→ **YOUR ASSIGNMENT**
Leave out the pictures and repeat every record exactly.
__________
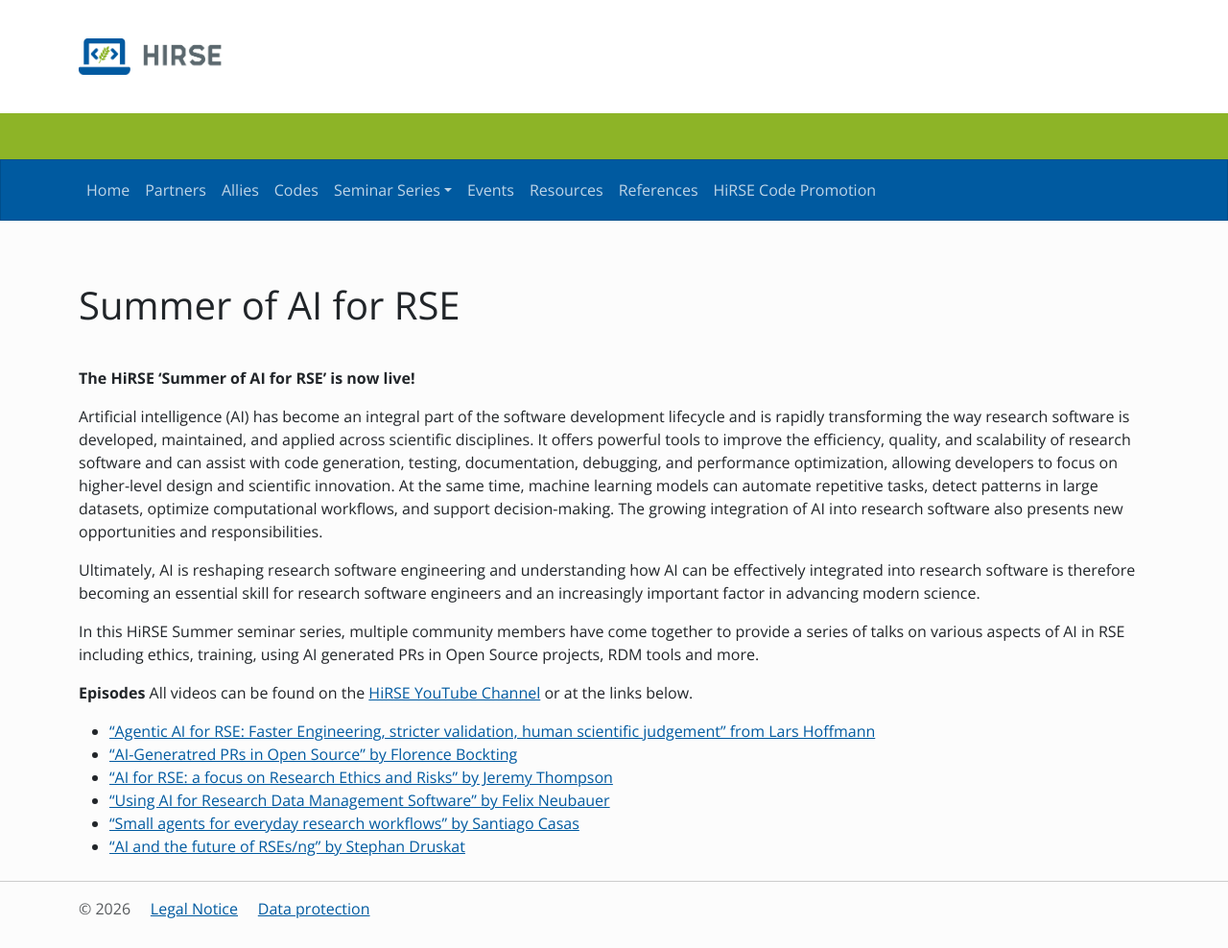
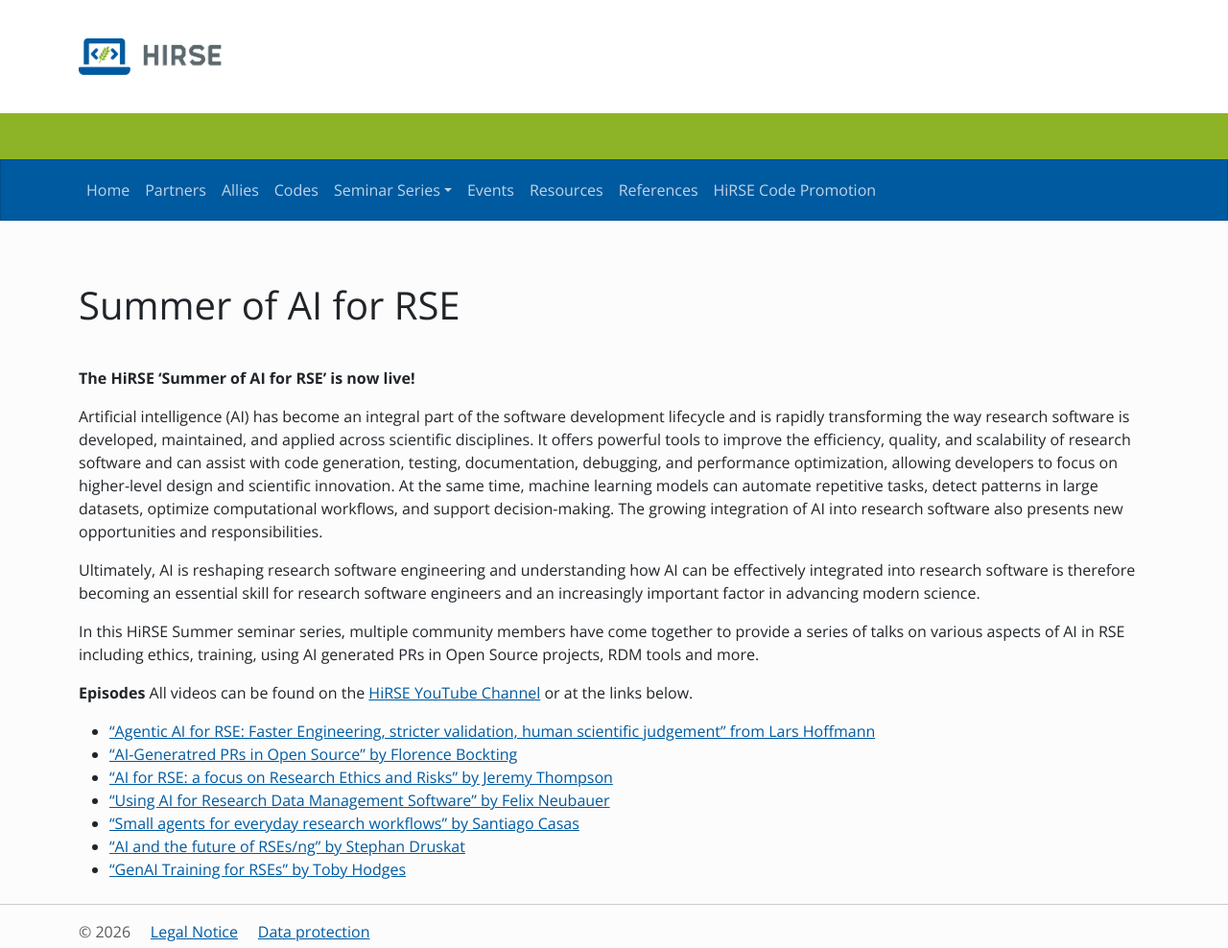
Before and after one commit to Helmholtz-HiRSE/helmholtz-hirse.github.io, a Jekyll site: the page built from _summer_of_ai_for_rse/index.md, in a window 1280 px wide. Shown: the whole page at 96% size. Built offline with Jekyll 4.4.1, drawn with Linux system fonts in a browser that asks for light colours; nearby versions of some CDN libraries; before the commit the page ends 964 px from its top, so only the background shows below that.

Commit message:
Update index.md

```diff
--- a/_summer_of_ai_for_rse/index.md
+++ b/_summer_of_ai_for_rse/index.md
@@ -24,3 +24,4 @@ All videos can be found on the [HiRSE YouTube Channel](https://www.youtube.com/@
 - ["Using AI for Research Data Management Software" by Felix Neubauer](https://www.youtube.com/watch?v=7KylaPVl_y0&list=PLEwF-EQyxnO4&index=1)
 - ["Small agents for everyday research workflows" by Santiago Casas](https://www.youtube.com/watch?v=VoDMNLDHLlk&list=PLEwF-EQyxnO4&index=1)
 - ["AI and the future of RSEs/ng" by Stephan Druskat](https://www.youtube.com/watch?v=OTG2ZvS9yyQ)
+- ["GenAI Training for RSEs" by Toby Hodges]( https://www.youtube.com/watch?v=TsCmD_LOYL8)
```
__________
→ **OUTPUT OF THE TASK**
Before and after one commit to Helmholtz-HiRSE/helmholtz-hirse.github.io, a Jekyll site: the page built from _summer_of_ai_for_rse/index.md, in a window 1280 px wide. Shown: the whole page at 96% size. Built offline with Jekyll 4.4.1, drawn with Linux system fonts in a browser that asks for light colours; nearby versions of some CDN libraries; before the commit the page ends 964 px from its top, so only the background shows below that.

Commit message:
Update index.md

```diff
--- a/_summer_of_ai_for_rse/index.md
+++ b/_summer_of_ai_for_rse/index.md
@@ -24,3 +24,4 @@ All videos can be found on the [HiRSE YouTube Channel](https://www.youtube.com/@
 - ["Using AI for Research Data Management Software" by Felix Neubauer](https://www.youtube.com/watch?v=7KylaPVl_y0&list=PLEwF-EQyxnO4&index=1)
 - ["Small agents for everyday research workflows" by Santiago Casas](https://www.youtube.com/watch?v=VoDMNLDHLlk&list=PLEwF-EQyxnO4&index=1)
 - ["AI and the future of RSEs/ng" by Stephan Druskat](https://www.youtube.com/watch?v=OTG2ZvS9yyQ)
+- ["GenAI Training for RSEs" by Toby Hodges]( https://www.youtube.com/watch?v=TsCmD_LOYL8)
```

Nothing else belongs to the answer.